The following list of foods has been tested and identified as having a high FODMAP content by researchers at Monash University. Each day, more foods are being tested and different quantities are being added to both the “safe” list (yay), as well as the high FODMAP list (boo!) If a food is yet to be tested, most dieticians, nutritionists and researchers recommend temporarily avoiding it, unless you have eaten it in the past and know it does not cause any digestive upset. Note: some of the high FODMAP foods are incredibly healthy, just because they appear on this list does not make them the enemy. You may find you are able to tolerate some, or (if you’re lucky) many of the foods on this list. I have included a high FODMAP table that lists each category of FODMAP and their offending foods to make things a little easier if you’ve been tested and know which particular FODMAP you are sensitive to.


• Apple
• Apricot
• Avocado (> 1/8 slice)
• Sugar Banana
• Blackberry
• Boysenberry
• Cherries
• Custard Apple
• Figs
• Grapefruit

• Lychee
• Mango
• Nectarine
• Peach
• Pear
• Persimmon (also know as “Sharon Fruit”)
• Plum
• Pomegranate
• Tamarillo
• Watermelon

• All dried fruits (except dried Banana Chips and small servings of Goji Berries tend to sit well with most)
• >1/4 cup dried coconut

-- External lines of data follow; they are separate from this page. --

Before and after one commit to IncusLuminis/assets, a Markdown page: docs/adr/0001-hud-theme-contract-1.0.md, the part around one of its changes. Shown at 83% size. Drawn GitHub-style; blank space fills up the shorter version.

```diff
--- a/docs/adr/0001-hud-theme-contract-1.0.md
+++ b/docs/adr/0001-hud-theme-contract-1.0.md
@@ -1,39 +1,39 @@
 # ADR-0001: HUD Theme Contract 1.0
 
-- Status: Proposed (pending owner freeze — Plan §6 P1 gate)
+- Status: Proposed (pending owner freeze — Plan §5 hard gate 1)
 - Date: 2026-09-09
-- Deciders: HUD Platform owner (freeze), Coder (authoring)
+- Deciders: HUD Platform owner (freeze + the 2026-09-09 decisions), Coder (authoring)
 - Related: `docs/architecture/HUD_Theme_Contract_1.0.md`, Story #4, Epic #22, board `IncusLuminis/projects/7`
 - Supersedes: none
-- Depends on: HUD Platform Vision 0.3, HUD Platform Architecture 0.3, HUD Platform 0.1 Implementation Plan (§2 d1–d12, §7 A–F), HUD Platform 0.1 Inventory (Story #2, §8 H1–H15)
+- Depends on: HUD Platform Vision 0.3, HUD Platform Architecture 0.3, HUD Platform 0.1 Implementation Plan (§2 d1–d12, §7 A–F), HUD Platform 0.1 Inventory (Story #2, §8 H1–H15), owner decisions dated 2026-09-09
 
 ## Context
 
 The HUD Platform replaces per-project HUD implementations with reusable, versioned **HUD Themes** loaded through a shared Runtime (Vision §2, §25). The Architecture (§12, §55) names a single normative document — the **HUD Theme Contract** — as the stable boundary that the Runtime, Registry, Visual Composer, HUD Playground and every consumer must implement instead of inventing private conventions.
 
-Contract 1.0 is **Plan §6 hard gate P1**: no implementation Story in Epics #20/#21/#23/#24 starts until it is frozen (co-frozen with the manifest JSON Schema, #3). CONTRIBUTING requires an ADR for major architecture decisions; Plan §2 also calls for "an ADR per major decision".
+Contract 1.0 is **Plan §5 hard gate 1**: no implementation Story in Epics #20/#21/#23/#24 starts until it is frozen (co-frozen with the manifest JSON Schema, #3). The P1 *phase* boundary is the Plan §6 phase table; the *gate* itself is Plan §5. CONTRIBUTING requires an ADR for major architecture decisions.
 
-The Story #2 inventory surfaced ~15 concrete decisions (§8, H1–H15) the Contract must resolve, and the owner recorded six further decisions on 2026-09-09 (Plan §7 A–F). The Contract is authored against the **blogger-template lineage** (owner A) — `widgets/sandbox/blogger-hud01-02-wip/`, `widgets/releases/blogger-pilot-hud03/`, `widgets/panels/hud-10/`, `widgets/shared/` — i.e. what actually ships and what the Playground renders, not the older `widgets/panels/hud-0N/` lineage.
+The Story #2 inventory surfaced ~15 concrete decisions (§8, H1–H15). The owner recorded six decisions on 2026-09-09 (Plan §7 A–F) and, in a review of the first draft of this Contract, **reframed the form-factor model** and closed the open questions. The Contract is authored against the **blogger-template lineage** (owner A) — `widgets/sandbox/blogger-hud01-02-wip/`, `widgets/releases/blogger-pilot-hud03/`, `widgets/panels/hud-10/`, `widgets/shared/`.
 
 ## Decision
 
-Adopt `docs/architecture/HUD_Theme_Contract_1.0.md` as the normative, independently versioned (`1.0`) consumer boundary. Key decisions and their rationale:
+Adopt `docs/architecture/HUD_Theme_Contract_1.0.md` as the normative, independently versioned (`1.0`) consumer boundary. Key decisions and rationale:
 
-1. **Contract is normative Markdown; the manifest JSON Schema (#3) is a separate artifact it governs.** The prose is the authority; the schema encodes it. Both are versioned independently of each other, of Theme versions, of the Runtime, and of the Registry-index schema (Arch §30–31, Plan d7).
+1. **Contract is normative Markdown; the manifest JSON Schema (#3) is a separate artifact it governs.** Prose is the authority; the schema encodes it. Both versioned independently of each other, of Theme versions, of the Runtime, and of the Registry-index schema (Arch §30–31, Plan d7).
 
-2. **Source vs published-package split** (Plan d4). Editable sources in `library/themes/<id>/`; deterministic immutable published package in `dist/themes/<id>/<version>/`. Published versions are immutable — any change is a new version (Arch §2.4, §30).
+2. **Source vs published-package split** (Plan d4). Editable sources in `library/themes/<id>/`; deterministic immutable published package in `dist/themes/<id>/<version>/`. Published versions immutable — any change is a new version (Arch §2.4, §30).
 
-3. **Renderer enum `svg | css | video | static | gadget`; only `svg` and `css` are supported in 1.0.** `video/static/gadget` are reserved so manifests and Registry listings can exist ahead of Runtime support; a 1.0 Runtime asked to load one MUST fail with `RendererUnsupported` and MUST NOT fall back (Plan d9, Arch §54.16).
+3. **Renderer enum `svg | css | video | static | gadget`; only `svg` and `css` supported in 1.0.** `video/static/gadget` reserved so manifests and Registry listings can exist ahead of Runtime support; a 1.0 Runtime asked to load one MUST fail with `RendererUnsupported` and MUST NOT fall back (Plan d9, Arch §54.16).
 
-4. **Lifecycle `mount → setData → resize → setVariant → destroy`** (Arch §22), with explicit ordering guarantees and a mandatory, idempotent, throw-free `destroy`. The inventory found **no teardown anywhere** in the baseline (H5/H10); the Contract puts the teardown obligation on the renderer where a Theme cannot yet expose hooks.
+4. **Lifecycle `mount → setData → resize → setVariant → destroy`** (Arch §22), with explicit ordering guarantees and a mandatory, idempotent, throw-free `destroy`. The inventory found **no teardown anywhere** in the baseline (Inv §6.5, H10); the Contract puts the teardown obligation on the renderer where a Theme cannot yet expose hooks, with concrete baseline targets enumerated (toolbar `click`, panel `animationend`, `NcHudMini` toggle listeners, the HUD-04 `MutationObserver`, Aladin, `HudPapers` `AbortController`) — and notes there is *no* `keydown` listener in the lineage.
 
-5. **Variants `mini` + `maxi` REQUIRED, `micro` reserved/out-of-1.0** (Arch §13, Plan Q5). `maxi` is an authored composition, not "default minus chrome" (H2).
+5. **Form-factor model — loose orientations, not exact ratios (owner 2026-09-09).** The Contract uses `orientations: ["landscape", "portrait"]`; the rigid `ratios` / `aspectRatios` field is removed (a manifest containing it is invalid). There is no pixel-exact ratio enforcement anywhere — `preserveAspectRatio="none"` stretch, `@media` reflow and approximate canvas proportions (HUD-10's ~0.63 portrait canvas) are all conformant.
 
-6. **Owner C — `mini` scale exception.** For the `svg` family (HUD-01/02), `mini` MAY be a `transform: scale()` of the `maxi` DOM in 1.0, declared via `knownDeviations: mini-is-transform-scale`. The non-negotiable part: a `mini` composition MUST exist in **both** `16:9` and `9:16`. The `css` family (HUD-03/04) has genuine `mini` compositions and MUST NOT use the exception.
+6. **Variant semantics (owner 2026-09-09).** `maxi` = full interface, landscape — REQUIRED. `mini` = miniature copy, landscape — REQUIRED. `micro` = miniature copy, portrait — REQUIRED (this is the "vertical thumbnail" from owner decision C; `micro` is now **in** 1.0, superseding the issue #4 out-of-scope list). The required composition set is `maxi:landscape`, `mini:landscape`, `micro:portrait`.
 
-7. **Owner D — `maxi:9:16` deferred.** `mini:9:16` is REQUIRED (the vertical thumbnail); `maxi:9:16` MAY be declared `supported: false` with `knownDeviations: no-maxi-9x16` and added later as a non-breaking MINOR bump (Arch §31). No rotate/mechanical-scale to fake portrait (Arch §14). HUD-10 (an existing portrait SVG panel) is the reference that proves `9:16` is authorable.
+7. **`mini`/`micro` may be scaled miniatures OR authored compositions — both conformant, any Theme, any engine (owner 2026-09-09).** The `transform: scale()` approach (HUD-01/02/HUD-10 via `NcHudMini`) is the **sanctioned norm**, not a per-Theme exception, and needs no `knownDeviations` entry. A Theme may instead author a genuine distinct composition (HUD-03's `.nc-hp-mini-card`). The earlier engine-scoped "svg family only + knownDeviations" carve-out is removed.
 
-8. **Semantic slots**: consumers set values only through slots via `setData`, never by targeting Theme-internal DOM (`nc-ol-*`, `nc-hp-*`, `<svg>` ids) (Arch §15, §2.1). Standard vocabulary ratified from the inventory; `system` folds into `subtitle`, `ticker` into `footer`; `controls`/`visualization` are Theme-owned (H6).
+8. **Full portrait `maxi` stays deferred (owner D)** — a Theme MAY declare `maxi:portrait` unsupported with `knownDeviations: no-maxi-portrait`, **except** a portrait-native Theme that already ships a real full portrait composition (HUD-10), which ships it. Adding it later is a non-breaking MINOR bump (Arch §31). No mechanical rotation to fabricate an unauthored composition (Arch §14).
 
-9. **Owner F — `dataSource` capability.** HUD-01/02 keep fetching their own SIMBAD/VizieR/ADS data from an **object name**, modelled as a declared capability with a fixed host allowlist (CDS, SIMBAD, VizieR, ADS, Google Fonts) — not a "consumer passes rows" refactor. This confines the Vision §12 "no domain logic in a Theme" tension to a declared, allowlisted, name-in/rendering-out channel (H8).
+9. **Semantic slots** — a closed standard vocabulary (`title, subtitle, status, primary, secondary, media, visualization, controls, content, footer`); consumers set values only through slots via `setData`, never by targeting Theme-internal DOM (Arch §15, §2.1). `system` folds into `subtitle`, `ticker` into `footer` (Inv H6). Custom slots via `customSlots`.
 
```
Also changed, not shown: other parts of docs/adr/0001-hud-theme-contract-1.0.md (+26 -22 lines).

• Artichokes
• Asparagus
• Beetroot
• Butternut Pumpkin (>1/2 cup)
• Savoy Cabbage (Common is OK)
• Cauliflower
• Celery
• Sweet Corn
• Garlic
• Leek bulb
• Mushrooms
• Onions (White, Spanish, Shallots)
• Peas (Snow, thawed)
• Sweet Potato (>1/2 cup)
• Sundried Tomatoes


• All beans
• >1/4 cup chickpeas
• >1/2 cup lentils
• >10 Almonds & Hazlenuts
• Cashews
• Pistachio
• Falafel & Veggie Burgers
• Split Peas
• All non-fermented soy products
(milk, Edamame beans etc)


• Wheat-based biscuits, cereals & cereal bars
• Most muesli bars (read the labels – most contain high-FODMAP sweetners)
• Flavoured chips & corn thins (usually contain onion &/or garlic powder)
• Most flavoured snack foods (e.g., Shapes)
• Rye crispbread
• Naan, Pumpernickel, Rye, Sourdough, Multigrain, Wholewheat & White Breads (incld. Raisin toast)
• Muesli & Wheat Bran
• Barley
• Cous Cous & Corn
• Wheat & Spelt Pastas


You’d avoid many of these if you’re Vegan, but I have included them for non-vegan readers:

• Buttermilk
• Cream, Haloumi, Ricotta Cheese
• Cream (Sweet & Sour)
• Custard
• Ice Cream
• Cow’s Milk & Evaporated Milk (Except Lactose-Free)
• Yoghurt (except Lactose-Free)


• Coffee made with Cow’s or soy milk
• All fruit juices (except 1 glass of Cranberry) & Cordials
• >100ml Coconut water
• Carob powder (Cocoa & Cacao are OK)
• Strong Black tea (weak is OK as its Oglio levels haven’t had time to build up)
• Chai, Chamomile, Oolong & Dandelion teas/lattes
• Rum
• Limit Wine to 100ml


• Caviar
• Hommus
• Tahini (>1 tbsp)
• Tzatziki
• Pickled/Relished Vegetables
• Cream-based & tomato-based pasta sauces (contain onion & garlic)
• Balsamic vinegar (>1 tbsp)
• Honey & Conventional Jams (I have created low FODMAP versions – see recipes)


• Fruit bars
• Milk & White Chocolate (Dark is OK due to its higher cocoa/cacao content)

A Note on FODMAP Loading:

While one food individually may be low in FODMAPs, it is important to take note of FODMAP loading when creating your meals. Adding more than one moderate-high FODMAP ingredient (e.g., having a meal of 1⁄4 cups of lentils + 1⁄2 cup broccoli + 1⁄4 cup buckwheat) might tip you over your FODMAP load, despite all food servings individually being low FODMAP. For this reason, try to limit your meals to containing just one moderate-high FODMAP food item.